### Problem details
Write out the entries exactly, pictures excluded.

========================

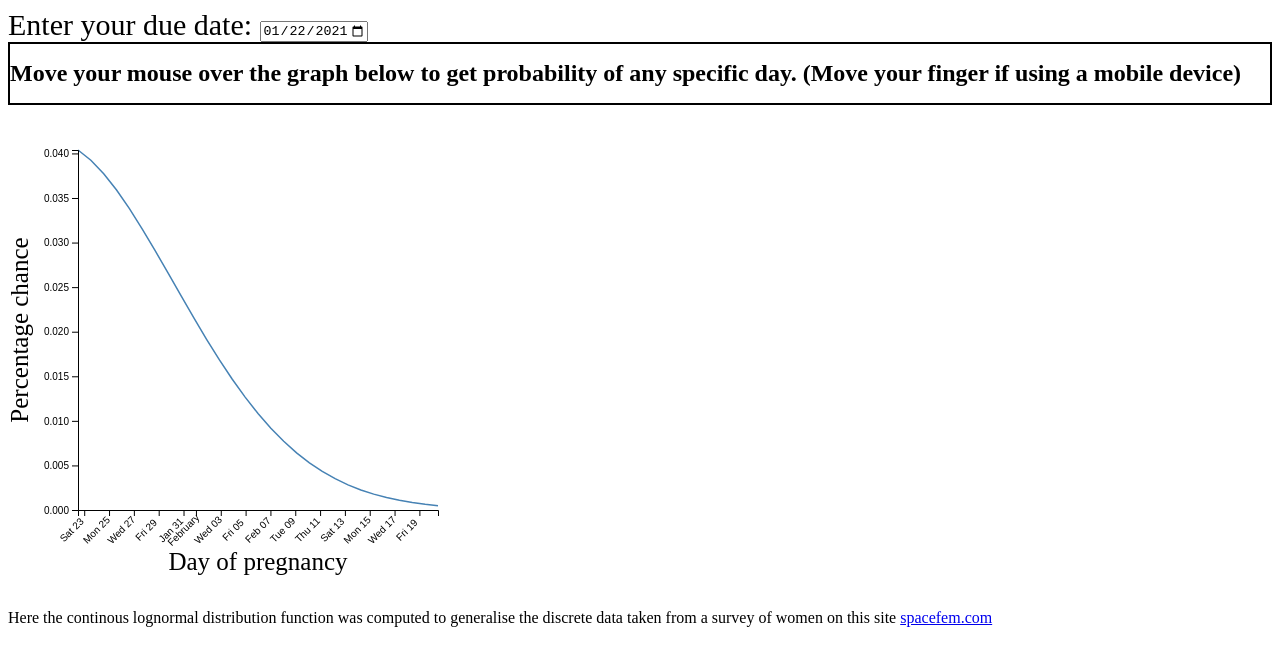
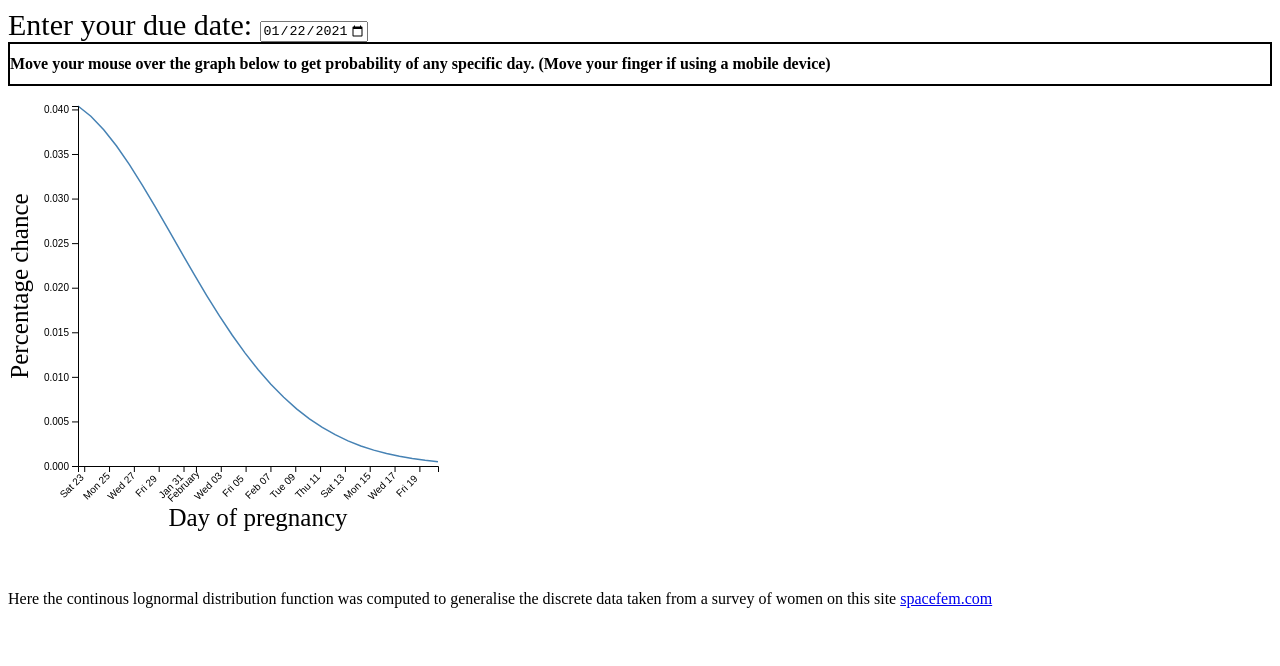
Before and after one commit to mwezn/DueDateVisualizer, a plain HTML site: page index.html in a window 1280 px wide. Drawn offline with nearby package versions, Linux system fonts and the light colour scheme.

Commit message:
Update index.html

```diff
--- a/index.html
+++ b/index.html
@@ -19,7 +19,7 @@
    }
    #my_dataviz2 {
      position: relative;
-     bottom: 25px;
+     bottom: 50px;
 
    }
 
@@ -29,7 +29,7 @@
   }
   #scroll {
     border: 2px black solid;
-    font-size: 12px;
+    font-size: 8px;
   }
 
     </style>
```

========================

### Solution
Before and after one commit to mwezn/DueDateVisualizer, a plain HTML site: page index.html in a window 1280 px wide. Drawn offline with nearby package versions, Linux system fonts and the light colour scheme.

Commit message:
Update index.html

```diff
--- a/index.html
+++ b/index.html
@@ -19,7 +19,7 @@
    }
    #my_dataviz2 {
      position: relative;
-     bottom: 25px;
+     bottom: 50px;
 
    }
 
@@ -29,7 +29,7 @@
   }
   #scroll {
     border: 2px black solid;
-    font-size: 12px;
+    font-size: 8px;
   }
 
     </style>
```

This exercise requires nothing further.